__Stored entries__
____________________

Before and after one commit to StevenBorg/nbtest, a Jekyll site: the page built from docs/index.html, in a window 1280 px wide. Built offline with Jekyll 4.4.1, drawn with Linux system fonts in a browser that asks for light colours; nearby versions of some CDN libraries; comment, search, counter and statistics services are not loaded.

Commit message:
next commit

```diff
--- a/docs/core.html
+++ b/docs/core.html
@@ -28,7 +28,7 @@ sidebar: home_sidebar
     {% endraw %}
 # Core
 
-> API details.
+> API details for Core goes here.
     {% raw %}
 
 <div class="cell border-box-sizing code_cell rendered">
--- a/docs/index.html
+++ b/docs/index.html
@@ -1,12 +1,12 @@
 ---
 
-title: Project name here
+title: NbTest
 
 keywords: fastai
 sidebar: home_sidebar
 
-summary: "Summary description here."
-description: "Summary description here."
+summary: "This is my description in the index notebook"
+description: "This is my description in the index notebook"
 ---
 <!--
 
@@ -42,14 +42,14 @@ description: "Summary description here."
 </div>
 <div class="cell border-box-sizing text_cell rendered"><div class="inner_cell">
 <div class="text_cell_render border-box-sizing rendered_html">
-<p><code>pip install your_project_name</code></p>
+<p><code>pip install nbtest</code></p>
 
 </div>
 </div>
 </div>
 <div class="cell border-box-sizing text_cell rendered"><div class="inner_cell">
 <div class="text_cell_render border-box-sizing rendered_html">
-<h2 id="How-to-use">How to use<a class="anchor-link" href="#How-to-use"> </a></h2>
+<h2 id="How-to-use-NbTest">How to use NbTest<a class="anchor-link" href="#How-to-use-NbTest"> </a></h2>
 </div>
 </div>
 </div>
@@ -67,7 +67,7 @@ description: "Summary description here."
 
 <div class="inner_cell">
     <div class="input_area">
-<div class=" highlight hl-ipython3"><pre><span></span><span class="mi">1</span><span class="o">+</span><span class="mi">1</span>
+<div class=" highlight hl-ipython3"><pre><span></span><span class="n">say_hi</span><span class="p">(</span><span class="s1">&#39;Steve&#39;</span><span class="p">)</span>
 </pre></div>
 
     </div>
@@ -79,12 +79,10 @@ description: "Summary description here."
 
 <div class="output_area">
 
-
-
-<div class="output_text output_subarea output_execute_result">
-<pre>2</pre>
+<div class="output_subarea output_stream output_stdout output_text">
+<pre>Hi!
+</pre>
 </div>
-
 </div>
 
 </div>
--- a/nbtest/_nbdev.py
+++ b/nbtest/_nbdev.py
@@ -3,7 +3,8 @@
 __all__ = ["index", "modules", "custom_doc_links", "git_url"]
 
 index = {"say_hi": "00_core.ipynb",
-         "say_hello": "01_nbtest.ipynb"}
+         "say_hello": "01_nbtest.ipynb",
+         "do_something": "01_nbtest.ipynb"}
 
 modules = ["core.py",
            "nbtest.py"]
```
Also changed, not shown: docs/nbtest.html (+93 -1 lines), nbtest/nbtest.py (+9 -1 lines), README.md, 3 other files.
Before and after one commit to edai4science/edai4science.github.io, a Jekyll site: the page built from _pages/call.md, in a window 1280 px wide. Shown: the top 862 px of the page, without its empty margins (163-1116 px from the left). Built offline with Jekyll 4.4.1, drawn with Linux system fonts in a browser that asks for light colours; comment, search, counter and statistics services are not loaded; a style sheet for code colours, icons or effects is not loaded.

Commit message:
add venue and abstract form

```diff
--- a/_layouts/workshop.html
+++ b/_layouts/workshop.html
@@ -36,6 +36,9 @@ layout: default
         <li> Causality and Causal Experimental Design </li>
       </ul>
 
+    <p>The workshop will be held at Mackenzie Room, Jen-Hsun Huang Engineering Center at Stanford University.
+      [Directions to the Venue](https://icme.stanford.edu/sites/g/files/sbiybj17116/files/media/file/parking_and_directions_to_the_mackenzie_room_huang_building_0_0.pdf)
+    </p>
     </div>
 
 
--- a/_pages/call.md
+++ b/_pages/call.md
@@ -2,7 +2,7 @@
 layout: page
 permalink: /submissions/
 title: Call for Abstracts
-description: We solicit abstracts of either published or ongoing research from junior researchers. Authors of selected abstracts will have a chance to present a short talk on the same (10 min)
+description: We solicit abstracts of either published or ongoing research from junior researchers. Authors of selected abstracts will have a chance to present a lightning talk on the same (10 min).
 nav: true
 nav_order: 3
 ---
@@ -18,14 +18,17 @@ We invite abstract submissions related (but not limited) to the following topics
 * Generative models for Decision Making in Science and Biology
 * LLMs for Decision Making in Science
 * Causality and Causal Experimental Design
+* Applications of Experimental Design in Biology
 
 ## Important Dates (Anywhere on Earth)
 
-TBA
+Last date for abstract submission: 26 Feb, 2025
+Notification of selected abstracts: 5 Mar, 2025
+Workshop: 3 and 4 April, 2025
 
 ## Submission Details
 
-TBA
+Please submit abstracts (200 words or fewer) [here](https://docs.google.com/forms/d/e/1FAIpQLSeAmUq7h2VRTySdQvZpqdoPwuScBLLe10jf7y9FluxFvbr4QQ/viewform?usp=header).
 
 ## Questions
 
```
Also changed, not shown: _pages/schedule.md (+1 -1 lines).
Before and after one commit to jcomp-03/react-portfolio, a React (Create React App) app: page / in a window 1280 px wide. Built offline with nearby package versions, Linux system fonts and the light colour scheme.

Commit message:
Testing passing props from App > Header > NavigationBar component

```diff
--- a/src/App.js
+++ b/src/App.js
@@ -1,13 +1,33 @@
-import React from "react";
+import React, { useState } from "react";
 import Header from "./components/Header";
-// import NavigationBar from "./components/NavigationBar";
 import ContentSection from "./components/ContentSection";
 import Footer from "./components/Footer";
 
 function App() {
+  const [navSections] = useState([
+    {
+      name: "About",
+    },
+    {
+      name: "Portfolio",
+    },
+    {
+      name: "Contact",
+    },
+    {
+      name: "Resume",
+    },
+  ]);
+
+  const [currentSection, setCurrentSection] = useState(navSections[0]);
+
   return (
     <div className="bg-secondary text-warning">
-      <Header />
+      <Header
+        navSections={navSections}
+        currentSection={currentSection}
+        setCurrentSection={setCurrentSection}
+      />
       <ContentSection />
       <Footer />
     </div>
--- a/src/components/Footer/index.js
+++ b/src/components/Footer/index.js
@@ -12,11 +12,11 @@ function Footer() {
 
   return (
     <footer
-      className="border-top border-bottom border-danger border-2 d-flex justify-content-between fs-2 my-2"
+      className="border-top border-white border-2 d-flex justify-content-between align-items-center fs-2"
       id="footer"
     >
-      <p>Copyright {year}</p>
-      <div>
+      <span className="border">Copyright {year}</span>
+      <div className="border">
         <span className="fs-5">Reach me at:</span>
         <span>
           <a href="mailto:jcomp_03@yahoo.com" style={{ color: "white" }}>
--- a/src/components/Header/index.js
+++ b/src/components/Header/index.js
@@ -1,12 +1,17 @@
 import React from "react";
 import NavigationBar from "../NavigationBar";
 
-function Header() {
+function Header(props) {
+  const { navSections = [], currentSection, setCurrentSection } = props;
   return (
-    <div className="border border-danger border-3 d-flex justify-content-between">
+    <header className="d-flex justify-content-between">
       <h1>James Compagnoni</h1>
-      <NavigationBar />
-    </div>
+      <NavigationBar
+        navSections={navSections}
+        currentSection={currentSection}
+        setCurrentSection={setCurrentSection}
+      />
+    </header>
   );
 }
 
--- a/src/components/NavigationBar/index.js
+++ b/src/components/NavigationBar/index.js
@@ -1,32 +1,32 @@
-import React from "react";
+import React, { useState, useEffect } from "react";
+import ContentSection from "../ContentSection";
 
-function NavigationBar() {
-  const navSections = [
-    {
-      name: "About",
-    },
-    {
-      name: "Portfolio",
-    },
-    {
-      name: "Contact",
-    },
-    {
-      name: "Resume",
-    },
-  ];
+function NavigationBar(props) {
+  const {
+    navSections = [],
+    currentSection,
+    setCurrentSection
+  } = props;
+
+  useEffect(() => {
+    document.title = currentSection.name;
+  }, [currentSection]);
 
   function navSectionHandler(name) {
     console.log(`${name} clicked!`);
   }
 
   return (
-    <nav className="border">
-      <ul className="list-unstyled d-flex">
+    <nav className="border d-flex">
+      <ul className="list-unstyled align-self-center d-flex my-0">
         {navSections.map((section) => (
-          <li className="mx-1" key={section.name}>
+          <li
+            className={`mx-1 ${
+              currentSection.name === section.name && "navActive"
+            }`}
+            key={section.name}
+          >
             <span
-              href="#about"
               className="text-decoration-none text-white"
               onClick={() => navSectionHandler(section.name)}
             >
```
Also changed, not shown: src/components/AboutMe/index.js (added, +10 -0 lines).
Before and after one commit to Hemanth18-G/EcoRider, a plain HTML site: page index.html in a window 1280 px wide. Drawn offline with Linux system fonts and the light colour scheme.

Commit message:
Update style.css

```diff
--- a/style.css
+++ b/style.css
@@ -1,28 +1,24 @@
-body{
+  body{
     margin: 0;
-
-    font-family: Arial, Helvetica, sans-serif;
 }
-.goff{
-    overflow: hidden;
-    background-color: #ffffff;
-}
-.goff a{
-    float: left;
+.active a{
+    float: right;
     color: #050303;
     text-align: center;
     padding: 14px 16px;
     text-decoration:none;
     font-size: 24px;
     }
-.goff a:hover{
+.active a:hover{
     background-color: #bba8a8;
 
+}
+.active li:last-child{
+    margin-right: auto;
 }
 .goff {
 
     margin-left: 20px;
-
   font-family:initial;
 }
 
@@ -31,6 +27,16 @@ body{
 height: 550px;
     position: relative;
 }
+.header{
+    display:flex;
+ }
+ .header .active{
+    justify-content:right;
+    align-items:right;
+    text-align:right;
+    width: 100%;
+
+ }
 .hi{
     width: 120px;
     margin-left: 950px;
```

____________________

All of the lines above that carry the string "React" need to be found and copied.

__Solution for this problem__
Before and after one commit to jcomp-03/react-portfolio, a React (Create React App) app: page / in a window 1280 px wide. Built offline with nearby package versions, Linux system fonts and the light colour scheme.
-import React from "react";
+import React, { useState } from "react";
 import React from "react";
-import React from "react";
+import React, { useState, useEffect } from "react";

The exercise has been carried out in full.